I experienced Approaching Union Square as a dud. And I admit it may be as much my fault as anything. Unlike with some movies—like Poison Friends that I wrote about recently—I really didn’t make a good effort to stay focused and give it a shot. Once my attention flagged—which was quite early—I was daydreaming through a good portion of the rest of this movie.
The film is a series of monologues and dialogues of young adult New Yorkers talking about their lives and relationships. I think it wants to be vaguely like My Dinner With Andre, a very talky movie that explores deep subjects conversationally.

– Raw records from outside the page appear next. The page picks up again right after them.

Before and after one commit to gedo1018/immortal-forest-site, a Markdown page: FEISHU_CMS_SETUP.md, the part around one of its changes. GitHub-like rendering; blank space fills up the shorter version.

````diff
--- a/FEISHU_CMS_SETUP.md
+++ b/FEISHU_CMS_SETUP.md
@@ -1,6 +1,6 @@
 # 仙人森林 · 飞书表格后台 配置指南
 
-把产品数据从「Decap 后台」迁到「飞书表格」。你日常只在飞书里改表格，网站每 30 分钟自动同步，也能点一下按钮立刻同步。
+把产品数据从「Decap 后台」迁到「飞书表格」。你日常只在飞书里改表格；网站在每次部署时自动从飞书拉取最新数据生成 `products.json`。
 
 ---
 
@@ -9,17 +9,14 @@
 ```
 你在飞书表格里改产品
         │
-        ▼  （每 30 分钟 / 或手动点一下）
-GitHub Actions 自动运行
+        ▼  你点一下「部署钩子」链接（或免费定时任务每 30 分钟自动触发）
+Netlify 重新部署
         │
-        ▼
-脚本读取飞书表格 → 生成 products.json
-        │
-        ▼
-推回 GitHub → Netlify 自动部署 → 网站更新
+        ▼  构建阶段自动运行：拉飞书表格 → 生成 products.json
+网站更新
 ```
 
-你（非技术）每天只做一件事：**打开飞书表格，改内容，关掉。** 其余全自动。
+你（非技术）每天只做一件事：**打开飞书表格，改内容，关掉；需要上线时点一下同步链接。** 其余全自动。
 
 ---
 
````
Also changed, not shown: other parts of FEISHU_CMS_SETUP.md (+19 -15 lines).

There are about ten of these little vignettes, with no or only trivial connections with each other. And I just didn’t get anything out of any of them. I didn’t care about these people, and I didn’t want to hear them whining about their love lives and such.
I suspect I could have gotten into it a little more if these were real people talking about real lives, since I do have an interest in personal history type films, but I prefer my fictional characters to be a lot more interesting than this.
One of the problems is this started as a play, and a lot of the acting is in that style, and indeed an amateurish version of that style. That is, the words are like a script instead of what real people would say, and the stilted delivery sounds like the actors are reading their lines.
Not a single one of the vignettes drew me in, and in fact I’d already forgotten at least half of them five minutes after the movie ended.
I feel a little bad I didn’t give Approaching Union Square more of a chance, but it’s hard to imagine that even if I had it would have risen very far from the bottom of the films I’ve written about so far.